Mind needs to be coaxed
First of all, we have to understand that we are attending to meditation only because it will make us happier and peaceful. Even though there appears to be some kind of happiness when there are excitements or fulfillment of desires, they don’t last long. Sometimes, they even cause problems later, or there is a let down that leads to depression. There has to be a spontaneous happy feeling without being forced by some excitement or fulfillment of desire. This is real happiness. Mind has to be convinced of this.
Since we are accustomed to letting the mind go anywhere it wants and act like a brat, it will take some conscious, concerted effort to tame it so we can get some peacefulness.
When we actually start to meditate and be quiet, the mind will protest, and give all sorts of excuses. This is where we have to coax it. How?
Ramana Maharshi, a great Master, in a reply to a devotee’s question says as follows.
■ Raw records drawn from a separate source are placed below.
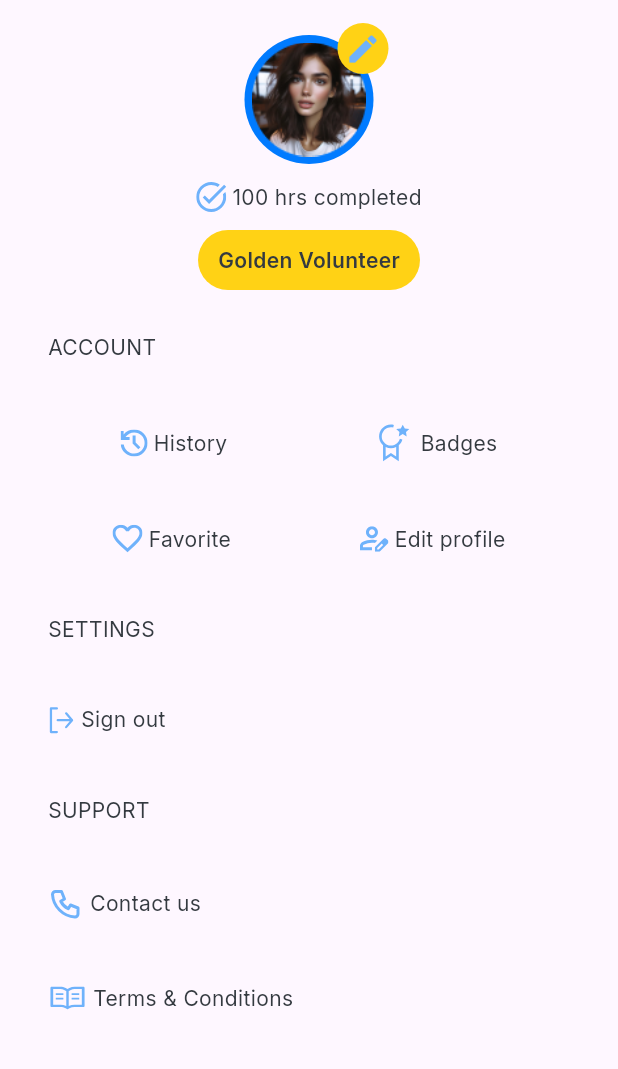
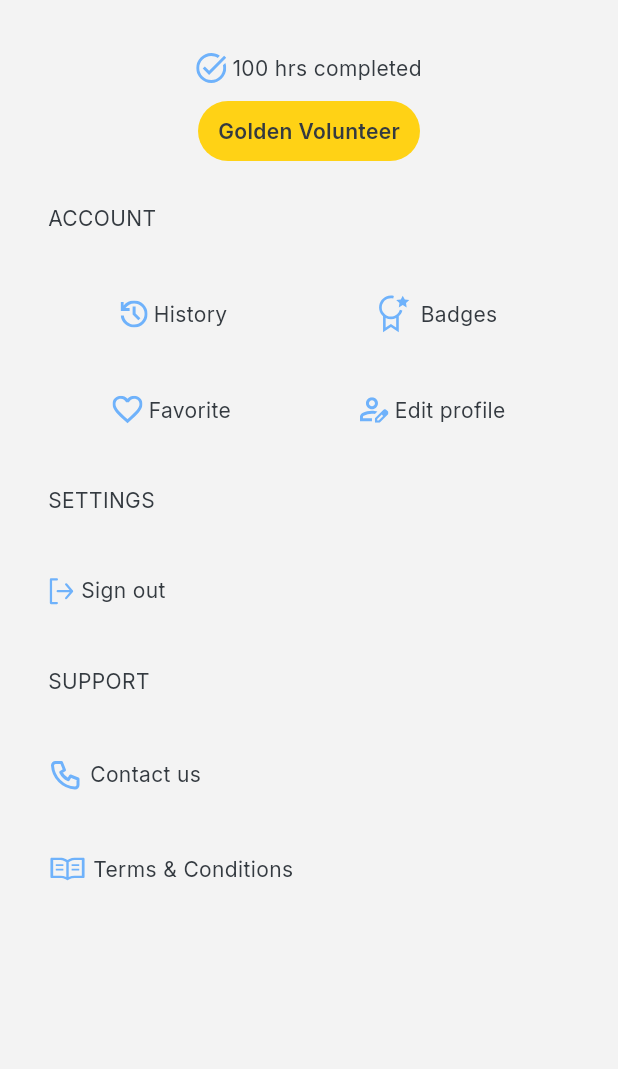
Before and after one commit to Kiitan12/VolunTek, a Flutter app: the Profile screen opened directly, on a phone screen of 412 x 824 dp, the part 73-1142 px from its top. Run offline on Flutter 3.47's test engine with Material 3 defaults, Android fonts, the phone set to English and light mode, and no system bars; drawn by our look-alikes of badges; our stand-ins replace cached_network_image, carousel_slider, cloud_firestore, firebase_auth, firebase_core, firebase_messaging and 4 more; accounts and stored records are empty; project files that could hold a hidden picture were left out.

Commit message:
profile screen in-progress

```diff
--- a/lib/src/features/home/presentation/widget/home.dart
+++ b/lib/src/features/home/presentation/widget/home.dart
@@ -244,6 +244,7 @@ class _HomeState extends State<Home> with SingleTickerProviderStateMixin{
                   ],
                 ),
               ),
+              const SizedBox(height: 32),
             ],
           ),
         ),
--- a/lib/src/features/profile/presentation/widget/profile.dart
+++ b/lib/src/features/profile/presentation/widget/profile.dart
@@ -1,6 +1,7 @@
 import 'package:flutter/material.dart';
 import 'package:volun_tek/src/constants/app_style.dart';
 import 'package:badges/badges.dart' as badge;
+import 'package:volun_tek/src/routing/routes.dart';
 
 import '../../../../constants/colors.dart';
 import 'refactored/profile_tile.dart';
@@ -11,7 +12,9 @@ class Profile extends StatelessWidget {
   @override
   Widget build(BuildContext context) {
     return Scaffold(
+      backgroundColor: kBackgroundColor,
       appBar: AppBar(
+        backgroundColor: kBackgroundColor,
         title: Text(
           'Profile',
           style: AppStyle.kHeading1.copyWith(
@@ -26,24 +29,7 @@ class Profile extends StatelessWidget {
             crossAxisAlignment: CrossAxisAlignment.start,
             children: [
               const SizedBox(height: 16),
-              Center(
-                child: badge.Badge(
-                  badgeStyle: const badge.BadgeStyle(
-                    badgeColor: kYellow,
-                    elevation: 0,
-                  ),
-                  badgeContent: const Icon(Icons.edit, color: kBlueAccent),
-                  child: CircleAvatar(
-                    radius: 43,
-                    backgroundColor: kBlue,
-                    child: Image.asset(
-                      'assets/images/profile.png',
-                      height: 76,
-                      width: 76,
-                    ),
-                  ),
-                ),
-              ),
+
               const SizedBox(height: 12),
               const ProfileTile(
                 imgUrl: 'assets/svg/check_circle.svg',
@@ -86,16 +72,19 @@ class Profile extends StatelessWidget {
                 ],
               ),
               const SizedBox(height: 40),
-              const Row(
+               Row(
                 mainAxisAlignment: MainAxisAlignment.spaceAround,
                 children: [
-                  ProfileTile(
+                  const ProfileTile(
                     imgUrl: 'assets/svg/favourite.svg',
                     title: 'Favorite',
                   ),
                   ProfileTile(
                     imgUrl: 'assets/svg/edit_profile.svg',
                     title: 'Edit profile',
+                    onTap: () {
+                      Navigator.pushNamed(context, editProfile);
+                    }
                   ),
                 ],
               ),
@@ -128,7 +117,7 @@ class Profile extends StatelessWidget {
                     title: 'Contact us',
                     isCentered: false,
                   ),
-                  const SizedBox(height: 40),
+                   SizedBox(height: 40),
                   ProfileTile(
                     imgUrl: 'assets/svg/terms.svg',
                     title: 'Terms & Conditions',
--- a/lib/src/features/search/presentation/widget/search.dart
+++ b/lib/src/features/search/presentation/widget/search.dart
@@ -61,7 +61,9 @@ class _SearchState extends State<Search> {
                     .snapshots(),
                 builder: (context, snapshot) {
                   return (snapshot.connectionState == ConnectionState.waiting)
-                      ? const CircularProgressIndicator()
+                      ? const Center(
+                          child: CircularProgressIndicator(),
+                        )
                       : ListView.separated(
                           shrinkWrap: true,
                           separatorBuilder: (context, index) =>
@@ -89,7 +91,6 @@ class _SearchState extends State<Search> {
                             return Container();
                           },
                         );
-
                 },
               ),
             ),
--- a/lib/src/routing/router.dart
+++ b/lib/src/routing/router.dart
@@ -18,6 +18,7 @@ import '../features/authentication/presentation/controller/sign_up_controller.da
 import '../features/authentication/presentation/widget/login.dart';
 import '../features/authentication/presentation/widget/onboarding.dart';
 import '../features/home/presentation/widget/interest_form.dart';
+import '../features/profile/presentation/widget/edit_profile.dart';
 import '../features/profile/presentation/widget/profile.dart';
 import '../features/search/presentation/widget/search.dart';
 import 'routes.dart';
@@ -68,6 +69,8 @@ class RouteGenerator {
         return navigateToRoute(const InterestForm());
       case profile:
         return navigateToRoute(const Profile());
+      case editProfile:
+        return navigateToRoute(const EditProfile());
     }
     return null;
   }
--- a/lib/src/routing/routes.dart
+++ b/lib/src/routing/routes.dart
@@ -17,3 +17,4 @@ const String search = '/search';
 const String opportunityView = '/opportunity-view';
 const String interestForm = '/interest-form';
 const String profile = '/profile';
+const String editProfile = '/edit-profile';
```
Also changed, not shown: lib/src/features/home/presentation/widget/notification.dart (added, +32 -0 lines), lib/src/features/profile/presentation/widget/edit_profile.dart (added, +80 -0 lines).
“Practice is necessary. It is like training a roguish bull confined to his stall by tempting him with luscious grass and preventing him from straying.”
Again, during another conversation, Ramana Maharshi says as follows.
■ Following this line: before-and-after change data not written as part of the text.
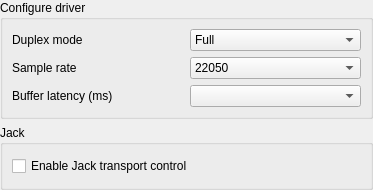
First picture: the form in src/traverso/ui/DriverConfigPage.ui, repository ErwanLegrand/Traverso-DAW, before the edit.
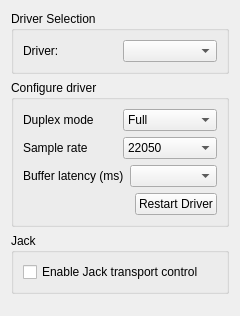
Second picture: the form after the edit.

Commit message: * cleanups in the settings pages, added Language selection dropdown box, though it's not storing the preference yet

```diff
--- a/src/traverso/ui/DriverConfigPage.ui
+++ b/src/traverso/ui/DriverConfigPage.ui
@@ -5,37 +5,41 @@
    <rect>
     <x>0</x>
     <y>0</y>
-    <width>373</width>
-    <height>190</height>
+    <width>240</width>
+    <height>316</height>
    </rect>
   </property>
   <property name="windowTitle" >
    <string>Form</string>
   </property>
   <layout class="QVBoxLayout" >
-   <property name="margin" >
-    <number>0</number>
-   </property>
-   <property name="spacing" >
-    <number>6</number>
-   </property>
+   <item>
+    <widget class="QGroupBox" name="groupBox" >
+     <property name="title" >
+      <string>Driver Selection</string>
+     </property>
+     <layout class="QHBoxLayout" >
+      <item>
+       <widget class="QLabel" name="label" >
+        <property name="text" >
+         <string>Driver:</string>
+        </property>
+       </widget>
+      </item>
+      <item>
+       <widget class="QComboBox" name="driverCombo" />
+      </item>
+     </layout>
+    </widget>
+   </item>
    <item>
     <widget class="QGroupBox" name="driverConfigGroupBox" >
      <property name="title" >
       <string>Configure driver</string>
      </property>
      <layout class="QVBoxLayout" >
-      <property name="margin" >
-       <number>9</number>
-      </property>
-      <property name="spacing" >
-       <number>6</number>
-      </property>
       <item>
        <layout class="QHBoxLayout" >
-        <property name="margin" >
-         <number>0</number>
-        </property>
         <property name="spacing" >
          <number>6</number>
         </property>
@@ -145,6 +149,18 @@
         <property name="spacing" >
          <number>6</number>
         </property>
+        <property name="leftMargin" >
+         <number>0</number>
+        </property>
+        <property name="topMargin" >
+         <number>0</number>
+        </property>
+        <property name="rightMargin" >
+         <number>0</number>
+        </property>
+        <property name="bottomMargin" >
+         <number>0</number>
+        </property>
         <item>
          <widget class="QLabel" name="label_7" >
           <property name="toolTip" >
@@ -167,6 +183,30 @@
         </item>
        </layout>
       </item>
+      <item>
+       <layout class="QHBoxLayout" >
+        <item>
+         <spacer>
+          <property name="orientation" >
+           <enum>Qt::Horizontal</enum>
+          </property>
+          <property name="sizeHint" >
+           <size>
+            <width>40</width>
+            <height>20</height>
+           </size>
+          </property>
+         </spacer>
+        </item>
+        <item>
+         <widget class="QPushButton" name="restartDriverButton" >
+          <property name="text" >
+           <string>Restart Driver</string>
+          </property>
+         </widget>
+        </item>
+       </layout>
+      </item>
      </layout>
     </widget>
    </item>
@@ -176,12 +216,21 @@
       <string>Jack</string>
      </property>
      <layout class="QVBoxLayout" >
-      <property name="margin" >
-       <number>9</number>
-      </property>
       <property name="spacing" >
        <number>6</number>
       </property>
+      <property name="leftMargin" >
+       <number>9</number>
+      </property>
+      <property name="topMargin" >
+       <number>9</number>
+      </property>
+      <property name="rightMargin" >
+       <number>9</number>
+      </property>
+      <property name="bottomMargin" >
+       <number>9</number>
+      </property>
       <item>
        <widget class="QCheckBox" name="jackTransportCheckBox" >
         <property name="text" >
@@ -192,6 +241,19 @@
      </layout>
     </widget>
    </item>
+   <item>
+    <spacer>
+     <property name="orientation" >
+      <enum>Qt::Vertical</enum>
+     </property>
+     <property name="sizeHint" >
+      <size>
+       <width>20</width>
+       <height>40</height>
+      </size>
+     </property>
+    </spacer>
+   </item>
   </layout>
  </widget>
  <resources/>
```
Left out of the diff: 30 changed lines with no effect on the pictures. The commit also changes 9 other files.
M.: A refractory bull is lured to the stall by means of grass. Similarly the mind must be lured by good thoughts.
D.: But it does not remain steady.
M.: The bull accustomed to stray takes delight in going astray. However, he must be lured with luscious grass to the stall. Even so he will continue to trespass into the neighbour’s fields.
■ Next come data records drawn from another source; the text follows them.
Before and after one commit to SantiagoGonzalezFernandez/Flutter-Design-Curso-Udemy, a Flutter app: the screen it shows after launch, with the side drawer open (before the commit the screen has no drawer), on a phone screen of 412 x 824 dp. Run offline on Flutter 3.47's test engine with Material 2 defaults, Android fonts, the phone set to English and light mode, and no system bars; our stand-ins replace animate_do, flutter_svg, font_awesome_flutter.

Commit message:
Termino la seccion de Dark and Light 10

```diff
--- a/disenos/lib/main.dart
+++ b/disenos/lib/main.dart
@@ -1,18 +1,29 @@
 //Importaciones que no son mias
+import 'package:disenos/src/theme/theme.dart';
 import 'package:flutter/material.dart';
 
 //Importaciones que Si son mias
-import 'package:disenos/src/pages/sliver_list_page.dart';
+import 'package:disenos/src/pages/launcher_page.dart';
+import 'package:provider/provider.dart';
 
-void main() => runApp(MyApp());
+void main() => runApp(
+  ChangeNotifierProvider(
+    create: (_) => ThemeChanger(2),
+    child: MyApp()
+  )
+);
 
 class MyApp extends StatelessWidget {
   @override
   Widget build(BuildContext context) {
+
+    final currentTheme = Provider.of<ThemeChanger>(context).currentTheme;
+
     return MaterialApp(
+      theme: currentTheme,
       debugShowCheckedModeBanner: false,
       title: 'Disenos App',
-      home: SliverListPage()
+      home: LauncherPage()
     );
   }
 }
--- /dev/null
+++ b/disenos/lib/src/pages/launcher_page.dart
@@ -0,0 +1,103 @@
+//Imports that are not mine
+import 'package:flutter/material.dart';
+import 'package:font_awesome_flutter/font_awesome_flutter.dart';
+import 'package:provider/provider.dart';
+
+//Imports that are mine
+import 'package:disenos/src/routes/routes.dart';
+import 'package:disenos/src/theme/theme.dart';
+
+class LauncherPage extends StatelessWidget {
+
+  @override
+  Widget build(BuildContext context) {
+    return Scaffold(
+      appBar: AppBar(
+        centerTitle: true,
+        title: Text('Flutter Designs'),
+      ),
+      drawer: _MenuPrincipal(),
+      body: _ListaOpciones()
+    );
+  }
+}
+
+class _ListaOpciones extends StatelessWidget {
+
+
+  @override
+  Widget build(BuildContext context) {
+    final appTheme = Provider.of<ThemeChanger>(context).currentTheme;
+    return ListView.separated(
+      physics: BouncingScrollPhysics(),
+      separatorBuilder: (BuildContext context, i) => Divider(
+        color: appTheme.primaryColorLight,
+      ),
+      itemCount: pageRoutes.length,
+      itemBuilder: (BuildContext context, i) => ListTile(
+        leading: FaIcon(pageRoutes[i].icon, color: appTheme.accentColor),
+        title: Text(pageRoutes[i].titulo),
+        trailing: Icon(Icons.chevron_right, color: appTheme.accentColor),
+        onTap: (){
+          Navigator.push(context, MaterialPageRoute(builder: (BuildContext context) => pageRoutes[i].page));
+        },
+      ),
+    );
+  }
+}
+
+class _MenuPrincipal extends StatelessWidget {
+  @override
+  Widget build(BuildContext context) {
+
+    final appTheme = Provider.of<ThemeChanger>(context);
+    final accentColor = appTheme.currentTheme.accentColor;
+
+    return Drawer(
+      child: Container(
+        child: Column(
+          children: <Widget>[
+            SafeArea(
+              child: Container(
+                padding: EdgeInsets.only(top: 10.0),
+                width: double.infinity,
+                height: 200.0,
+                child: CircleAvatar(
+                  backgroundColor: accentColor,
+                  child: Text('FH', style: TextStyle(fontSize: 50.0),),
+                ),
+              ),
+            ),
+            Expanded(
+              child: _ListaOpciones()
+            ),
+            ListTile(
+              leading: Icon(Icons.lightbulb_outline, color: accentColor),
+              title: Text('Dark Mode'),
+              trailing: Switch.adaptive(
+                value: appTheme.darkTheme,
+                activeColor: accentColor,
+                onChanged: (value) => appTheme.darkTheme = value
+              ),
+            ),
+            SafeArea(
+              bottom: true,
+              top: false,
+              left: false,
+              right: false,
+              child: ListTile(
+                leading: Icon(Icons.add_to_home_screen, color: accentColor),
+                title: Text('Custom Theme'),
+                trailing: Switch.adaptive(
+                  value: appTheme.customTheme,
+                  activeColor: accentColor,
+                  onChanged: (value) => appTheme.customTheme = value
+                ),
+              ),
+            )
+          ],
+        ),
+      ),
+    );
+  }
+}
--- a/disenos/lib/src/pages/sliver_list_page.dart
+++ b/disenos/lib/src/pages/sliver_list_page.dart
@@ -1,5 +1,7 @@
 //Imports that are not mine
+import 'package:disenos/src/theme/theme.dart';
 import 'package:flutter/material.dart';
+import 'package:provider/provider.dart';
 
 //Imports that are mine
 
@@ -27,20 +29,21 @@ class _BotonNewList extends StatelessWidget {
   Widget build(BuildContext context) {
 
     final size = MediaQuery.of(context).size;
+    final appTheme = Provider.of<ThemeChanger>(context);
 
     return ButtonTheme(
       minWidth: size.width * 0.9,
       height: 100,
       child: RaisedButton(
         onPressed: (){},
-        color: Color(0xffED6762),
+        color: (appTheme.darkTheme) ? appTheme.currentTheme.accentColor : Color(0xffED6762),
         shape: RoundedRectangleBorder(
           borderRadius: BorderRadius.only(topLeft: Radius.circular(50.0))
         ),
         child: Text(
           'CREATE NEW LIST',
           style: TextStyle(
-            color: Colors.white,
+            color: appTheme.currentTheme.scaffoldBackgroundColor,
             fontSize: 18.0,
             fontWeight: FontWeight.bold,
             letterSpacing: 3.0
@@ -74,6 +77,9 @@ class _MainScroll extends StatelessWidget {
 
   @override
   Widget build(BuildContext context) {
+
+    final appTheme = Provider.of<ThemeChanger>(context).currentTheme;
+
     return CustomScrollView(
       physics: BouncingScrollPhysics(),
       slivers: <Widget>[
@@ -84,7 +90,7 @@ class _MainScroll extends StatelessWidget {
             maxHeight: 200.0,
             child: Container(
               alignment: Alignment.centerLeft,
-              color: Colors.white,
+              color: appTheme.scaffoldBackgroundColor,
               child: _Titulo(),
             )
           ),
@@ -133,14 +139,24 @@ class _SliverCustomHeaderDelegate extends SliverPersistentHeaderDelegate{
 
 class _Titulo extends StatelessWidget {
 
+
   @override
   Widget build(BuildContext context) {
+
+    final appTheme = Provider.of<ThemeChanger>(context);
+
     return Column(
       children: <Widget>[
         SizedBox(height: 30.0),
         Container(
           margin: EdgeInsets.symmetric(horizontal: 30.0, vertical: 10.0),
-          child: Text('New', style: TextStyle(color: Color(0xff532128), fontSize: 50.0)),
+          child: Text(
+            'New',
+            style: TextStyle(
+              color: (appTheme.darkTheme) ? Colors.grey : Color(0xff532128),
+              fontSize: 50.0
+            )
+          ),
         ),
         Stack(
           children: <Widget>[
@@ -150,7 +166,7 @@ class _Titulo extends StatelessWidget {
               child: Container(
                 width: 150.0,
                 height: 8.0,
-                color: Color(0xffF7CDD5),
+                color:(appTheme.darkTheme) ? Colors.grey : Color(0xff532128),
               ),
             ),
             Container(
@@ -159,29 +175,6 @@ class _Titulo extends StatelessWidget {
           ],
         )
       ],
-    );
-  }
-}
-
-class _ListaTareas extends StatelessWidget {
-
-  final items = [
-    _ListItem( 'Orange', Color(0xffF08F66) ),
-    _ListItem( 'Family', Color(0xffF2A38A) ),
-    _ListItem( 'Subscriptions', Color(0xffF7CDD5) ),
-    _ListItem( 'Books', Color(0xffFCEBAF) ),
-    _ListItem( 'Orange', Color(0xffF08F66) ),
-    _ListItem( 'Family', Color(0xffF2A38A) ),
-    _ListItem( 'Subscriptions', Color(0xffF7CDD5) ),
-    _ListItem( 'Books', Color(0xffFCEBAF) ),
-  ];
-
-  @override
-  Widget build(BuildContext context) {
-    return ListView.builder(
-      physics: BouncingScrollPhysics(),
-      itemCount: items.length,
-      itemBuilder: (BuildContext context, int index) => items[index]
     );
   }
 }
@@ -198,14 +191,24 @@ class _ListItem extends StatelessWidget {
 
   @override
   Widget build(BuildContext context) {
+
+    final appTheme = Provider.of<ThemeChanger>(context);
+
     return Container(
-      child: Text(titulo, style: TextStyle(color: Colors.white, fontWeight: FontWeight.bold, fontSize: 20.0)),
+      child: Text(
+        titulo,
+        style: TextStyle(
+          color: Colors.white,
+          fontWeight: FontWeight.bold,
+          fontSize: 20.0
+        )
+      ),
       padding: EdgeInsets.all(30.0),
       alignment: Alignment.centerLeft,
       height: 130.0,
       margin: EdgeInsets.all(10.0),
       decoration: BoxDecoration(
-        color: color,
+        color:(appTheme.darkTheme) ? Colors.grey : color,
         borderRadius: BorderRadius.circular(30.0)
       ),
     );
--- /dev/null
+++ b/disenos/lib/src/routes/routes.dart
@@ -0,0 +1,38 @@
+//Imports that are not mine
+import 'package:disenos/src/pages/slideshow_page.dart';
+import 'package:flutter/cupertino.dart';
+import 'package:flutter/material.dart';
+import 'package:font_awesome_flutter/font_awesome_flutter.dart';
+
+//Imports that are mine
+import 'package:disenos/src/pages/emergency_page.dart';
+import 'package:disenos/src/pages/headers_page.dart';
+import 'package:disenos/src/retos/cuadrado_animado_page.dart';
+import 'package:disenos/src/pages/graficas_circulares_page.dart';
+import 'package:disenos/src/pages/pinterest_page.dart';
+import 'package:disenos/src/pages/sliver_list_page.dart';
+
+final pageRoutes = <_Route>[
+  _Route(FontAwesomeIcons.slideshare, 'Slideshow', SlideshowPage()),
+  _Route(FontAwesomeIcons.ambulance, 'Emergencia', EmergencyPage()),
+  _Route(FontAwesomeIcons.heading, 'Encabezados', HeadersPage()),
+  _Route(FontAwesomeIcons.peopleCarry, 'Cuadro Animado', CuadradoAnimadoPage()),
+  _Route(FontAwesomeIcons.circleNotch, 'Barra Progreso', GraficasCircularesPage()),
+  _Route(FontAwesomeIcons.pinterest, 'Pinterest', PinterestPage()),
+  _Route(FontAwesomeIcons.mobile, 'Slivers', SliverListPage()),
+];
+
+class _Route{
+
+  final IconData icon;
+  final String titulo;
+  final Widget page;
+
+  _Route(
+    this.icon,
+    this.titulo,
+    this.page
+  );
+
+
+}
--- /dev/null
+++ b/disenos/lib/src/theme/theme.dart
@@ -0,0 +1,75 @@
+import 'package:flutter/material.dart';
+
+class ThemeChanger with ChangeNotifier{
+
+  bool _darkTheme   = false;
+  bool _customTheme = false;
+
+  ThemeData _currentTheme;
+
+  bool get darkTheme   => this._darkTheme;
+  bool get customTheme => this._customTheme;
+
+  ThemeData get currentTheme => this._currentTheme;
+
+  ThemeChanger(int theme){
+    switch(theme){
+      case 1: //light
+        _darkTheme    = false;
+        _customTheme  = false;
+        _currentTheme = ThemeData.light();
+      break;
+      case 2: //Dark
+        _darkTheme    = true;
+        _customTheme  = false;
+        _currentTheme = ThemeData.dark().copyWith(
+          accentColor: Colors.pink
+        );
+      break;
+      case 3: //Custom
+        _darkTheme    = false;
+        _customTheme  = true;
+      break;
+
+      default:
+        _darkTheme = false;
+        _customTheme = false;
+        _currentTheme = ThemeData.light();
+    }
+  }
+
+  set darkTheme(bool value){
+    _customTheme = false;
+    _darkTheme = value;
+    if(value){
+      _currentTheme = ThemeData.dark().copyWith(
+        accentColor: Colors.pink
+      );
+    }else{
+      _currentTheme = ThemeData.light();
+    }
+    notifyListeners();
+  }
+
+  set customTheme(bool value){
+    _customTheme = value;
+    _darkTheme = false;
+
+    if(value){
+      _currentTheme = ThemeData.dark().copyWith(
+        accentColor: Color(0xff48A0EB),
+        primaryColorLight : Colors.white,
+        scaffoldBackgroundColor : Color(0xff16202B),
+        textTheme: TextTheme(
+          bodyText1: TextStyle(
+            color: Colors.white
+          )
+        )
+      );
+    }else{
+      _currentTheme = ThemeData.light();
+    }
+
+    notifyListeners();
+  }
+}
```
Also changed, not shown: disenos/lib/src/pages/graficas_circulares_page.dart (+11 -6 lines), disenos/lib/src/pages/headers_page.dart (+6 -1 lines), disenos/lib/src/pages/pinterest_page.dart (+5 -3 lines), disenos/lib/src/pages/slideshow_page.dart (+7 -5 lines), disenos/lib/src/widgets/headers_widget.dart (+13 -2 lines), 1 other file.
He must gradually be made to realize that the same kind of good grass can be had in his own place. After a time he will remain in the stall without straying.
Later a time will come when, even if driven out of the stall, he will return to the stall without going into the neighbouring fields. So also the mind must be trained to take to right ways. It will gradually grow accustomed to good ways and will not return to wrong ways.
D.: What are the good ways to be shown to the mind?
M.: Thought of God. Meditation.